Former paramilitary killed in Belgrade
Lainovic was shot dead outside Belgrade's Hotel Serbia
A former Serbian paramilitary leader has been shot dead outside a Belgrade hotel, the latest in a series of gangland-style assassinations.

Branislav Lainovic - known as "Dugi" or The Long One - was killed by automatic gunfire at the exit of the Hotel Serbia.

The incident is the latest in a series of high-profile killings, most of which remain unsolved.

Life in Serbia has become extremely risky

Zorin Djindjic, Democratic Party leader
In January, Serbia's notorious warlord Zeljko Raznjatovic, also known as Arkan, was killed in a Belgrade hotel.

Weeks later, Yugoslav Defence Minister Pavle Bulatovic was also gunned down in a restaurant.

Serbia's Beta news agency on Monday reported that witnesses heard three shots and then saw a young man running away.

Lainovic's shooting brought condemnation from several opposition figures.

Zoran Djindjic, leader of the Democratic Party, said the killing was "the latest proof that life in Serbia has become extremely risky".

Arkan critic

Lainovic was believed to control the crime network in the northern city of Novi Sad, about 60 km (40 miles) north of Belgrade.

Lainovic was a former commander of the paramilitary group Serb Guard
He was also a former commander of the Serb Guard, a paramilitary group organised by opposition Serbian Renewal Movement which fought on the side of the Serbs in Croatia at the start of the war there in 1991.

Lainovic was himself called in for questioning by police earlier this month in connection with Arkan's murder.

In a recent newspaper interview, he said he saluted anyone who went to war for Serbia but he was aware of Arkan's responsibility for many deaths.

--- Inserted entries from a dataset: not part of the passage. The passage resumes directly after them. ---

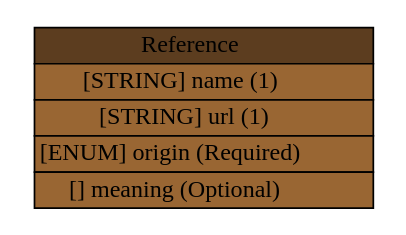
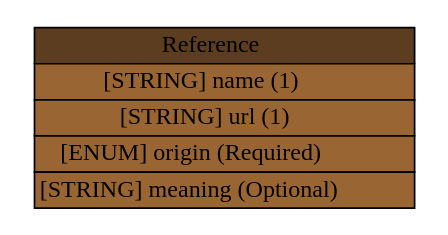
One commit to Moutix/idmef_parser changed the diagram in idmef/graph/Reference.dot. Above: the diagram before and after it, drawn with Graphviz. The commit also changed 95 other files, not shown here.

Commit message:
Complete IDMEF schema

```diff
--- a/idmef/graph/Reference.dot
+++ b/idmef/graph/Reference.dot
@@ -1,6 +1,6 @@
 digraph Reference {
 	graph [rankdir=LR];
 	node [label="\N"];
-	graph [bb="0,0,200,108"];
-	Reference [label=<<table BORDER="0" CELLBORDER="1" CELLSPACING="0"> <tr > <td BGCOLOR="#5c3d1f" HREF="#" TITLE="The Reference class provides the &quot;name&quot; of an alert, or other information allowing the manager to determine what it is. ">Reference</td> </tr>" %<tr><td BGCOLOR="#996633" HREF="#" TITLE="The name of the alert, from one of the origins listed below.">[STRING] name (1) </td></tr>%<tr><td BGCOLOR="#996633" HREF="#" TITLE="A URL at which the manager (or the human operator of the manager) can find additional information about the alert.  The document pointed to by the URL may include an in-depth description of the attack, appropriate countermeasures, or other information deemed relevant by the vendor.">[STRING] url (1) </td></tr>%<tr><td BGCOLOR="#996633" HREF="#" TITLE="The source from which the name of the alert originates. The permitted values for this attribute are shown below.  The default value is &quot;unknown&quot;.  (See also Section 10.)">[ENUM] origin (Required) </td></tr>%<tr><td BGCOLOR="#996633" HREF="#" TITLE="The meaning of the reference, as understood by the alert provider.  This field is only valid if the value of the &lt;origin&gt; attribute is set to &quot;vendor-specific&quot; or &quot;user-specific&quot;.">[] meaning (Optional) </td></tr>%</table>>, shape=plaintext, pos="100,54", width="2.7778", height="1.5139"];
+	graph [bb="0,0,230,108"];
+	Reference [label=<<table BORDER="0" CELLBORDER="1" CELLSPACING="0"> <tr > <td BGCOLOR="#5c3d1f" HREF="#" TITLE="The Reference class provides the &quot;name&quot; of an alert, or other information allowing the manager to determine what it is. ">Reference</td> </tr>" %<tr><td BGCOLOR="#996633" HREF="#" TITLE="The name of the alert, from one of the origins listed below.">[STRING] name (1) </td></tr>%<tr><td BGCOLOR="#996633" HREF="#" TITLE="A URL at which the manager (or the human operator of the manager) can find additional information about the alert.  The document pointed to by the URL may include an in-depth description of the attack, appropriate countermeasures, or other information deemed relevant by the vendor.">[STRING] url (1) </td></tr>%<tr><td BGCOLOR="#996633" HREF="#" TITLE="The source from which the name of the alert originates. The permitted values for this attribute are shown below.  The default value is &quot;unknown&quot;.  (See also Section 10.)">[ENUM] origin (Required) </td></tr>%<tr><td BGCOLOR="#996633" HREF="#" TITLE="The meaning of the reference, as understood by the alert provider.  This field is only valid if the value of the &lt;origin&gt; attribute is set to &quot;vendor-specific&quot; or &quot;user-specific&quot;.">[STRING] meaning (Optional) </td></tr>%</table>>, shape=plaintext, pos="115,54", width="3.1944", height="1.5139"];
 }
```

"I know very well how much pain he caused to others," he told the newspaper Blic.

"I cannot understand written praise of someone who violated Orthodox church canons, but also human and moral canons," he added.

Lainovic had also made a number of political statements in recent weeks. Only days ago he called on all Serbian patriots to start a fight against the government as well as against the opposition, which he said had helped the regime stay in power.

Lainovic owned several hotels in Europe, including one in Marbella and one in Amsterdam, along with a Belgrade nightclub, a restaurant and a chain of kiosks.

He was also shot in a previous assassination attempt in 1992 but survived after spending more than a month in a Novi Sad hospital.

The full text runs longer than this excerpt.